Hardcoded constants vs. constant memory

I’m experimenting with an algorithm which uses a large set of
read-only data. I’m trying to hardcode my data into the kernel code,
hoping that it would give me better performance: since an instruction
is fetched only once but used (executed) by all the threads. Also,
this read-only data is accessed in sequential manner, perfect for the
instruction cache.

I found however that the hardcoded data actually ended up in constant
memory, even if I implemented it in PTX instead of C.

Is there such thing as hardcoded constant in G80? My suspicion is that
every constant is moved to constant memory during PTX–>cubin
compilation. Can I force the assembler to NOT optimize stuff out to
constant memory?
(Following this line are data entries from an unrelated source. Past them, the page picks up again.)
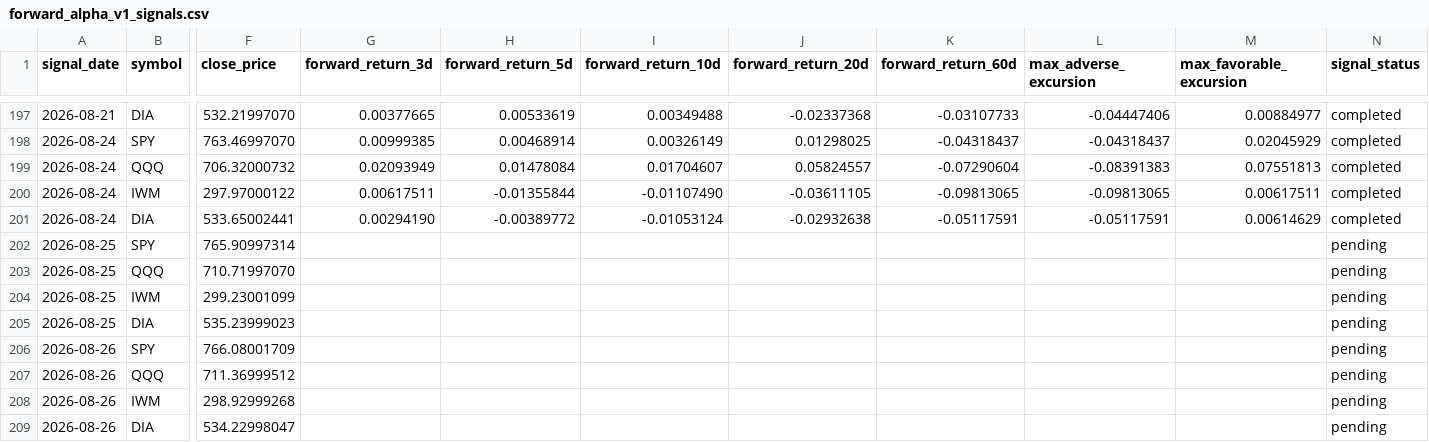
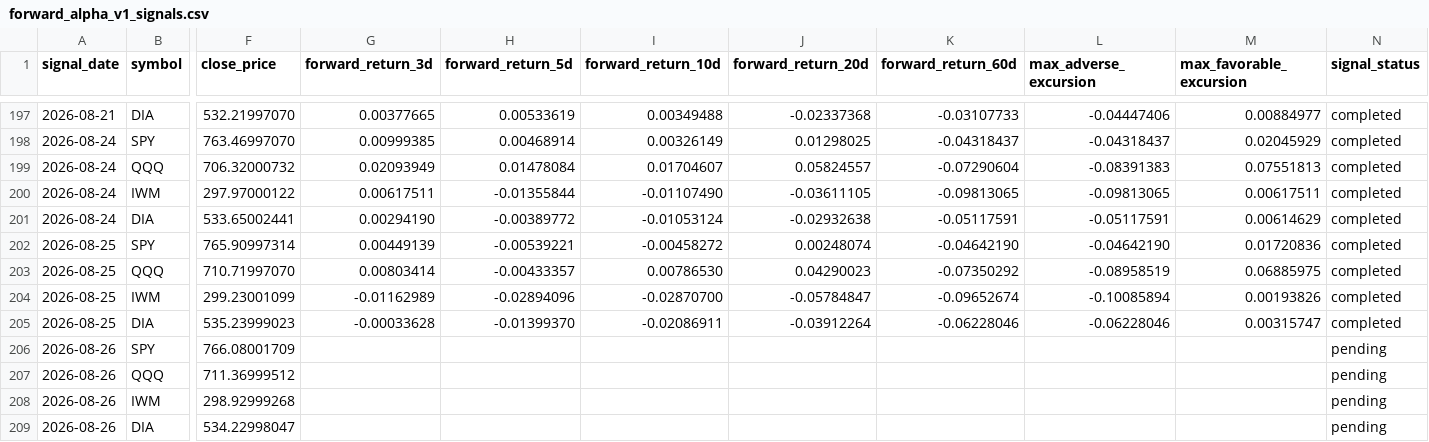
Before and after one commit to xuanho912/market-predictor, a CSV file: outputs/forward_alpha_v1_signals.csv, drawn as a sheet; only a part is shown, gaps mark what is left out; the diff covers the shown part only; the diff names each change by its address in the sheet, - before the commit and + after, or states it on an @@ line.

```diff
--- a/outputs/forward_alpha_v1_signals.csv
+++ b/outputs/forward_alpha_v1_signals.csv
-G202 (forward_return_3d): (empty)
+G202 (forward_return_3d): 0.00449139
-H202 (forward_return_5d): (empty)
+H202 (forward_return_5d): -0.00539221
-I202 (forward_return_10d): (empty)
+I202 (forward_return_10d): -0.00458272
-J202 (forward_return_20d): (empty)
+J202 (forward_return_20d): 0.00248074
-K202 (forward_return_60d): (empty)
+K202 (forward_return_60d): -0.04642190
-L202 (max_adverse_excursion): (empty)
+L202 (max_adverse_excursion): -0.04642190
-M202 (max_favorable_excursion): (empty)
+M202 (max_favorable_excursion): 0.01720836
-N202:N205 (signal_status): pending
+N202:N205 (signal_status): completed
-G203 (forward_return_3d): (empty)
+G203 (forward_return_3d): 0.00803414
-H203 (forward_return_5d): (empty)
+H203 (forward_return_5d): -0.00433357
-I203 (forward_return_10d): (empty)
+I203 (forward_return_10d): 0.00786530
-J203 (forward_return_20d): (empty)
+J203 (forward_return_20d): 0.04290023
-K203 (forward_return_60d): (empty)
+K203 (forward_return_60d): -0.07350292
-L203 (max_adverse_excursion): (empty)
+L203 (max_adverse_excursion): -0.08958519
-M203 (max_favorable_excursion): (empty)
+M203 (max_favorable_excursion): 0.06885975
-G204 (forward_return_3d): (empty)
+G204 (forward_return_3d): -0.01162989
-H204 (forward_return_5d): (empty)
+H204 (forward_return_5d): -0.02894096
-I204 (forward_return_10d): (empty)
+I204 (forward_return_10d): -0.02870700
-J204 (forward_return_20d): (empty)
+J204 (forward_return_20d): -0.05784847
-K204 (forward_return_60d): (empty)
+K204 (forward_return_60d): -0.09652674
-L204 (max_adverse_excursion): (empty)
+L204 (max_adverse_excursion): -0.10085894
-M204 (max_favorable_excursion): (empty)
+M204 (max_favorable_excursion): 0.00193826
-G205 (forward_return_3d): (empty)
+G205 (forward_return_3d): -0.00033628
-H205 (forward_return_5d): (empty)
+H205 (forward_return_5d): -0.01399370
-I205 (forward_return_10d): (empty)
+I205 (forward_return_10d): -0.02086911
-J205 (forward_return_20d): (empty)
+J205 (forward_return_20d): -0.03912264
-K205 (forward_return_60d): (empty)
+K205 (forward_return_60d): -0.06228046
-L205 (max_adverse_excursion): (empty)
+L205 (max_adverse_excursion): -0.06228046
-M205 (max_favorable_excursion): (empty)
+M205 (max_favorable_excursion): 0.00315747
```
Also changed, not shown: 4 added rows elsewhere in this file, outputs/forward_alpha_v1_daily_checks.csv, 57 other files.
But even if hardcoded constants were available: would there be any
advantage using hardcoded data (instructions) over fetching data from
constant memory? The constant memory caching could be just as
effective as the supposed instruction caching, but if the instruction
cache is bigger than the constant cache I could gain some extra
performance (given that I can force hardcoding somehow, as opposed to
the assembler moving everything to constant cache).

if ptx immediates still end up in constant memory, then you can be pretty sure g80 doesn’t support immediates. It makes some sense too, since g80 is designed primarily for floating point and you can’t really fit 4-byte values inside instructions.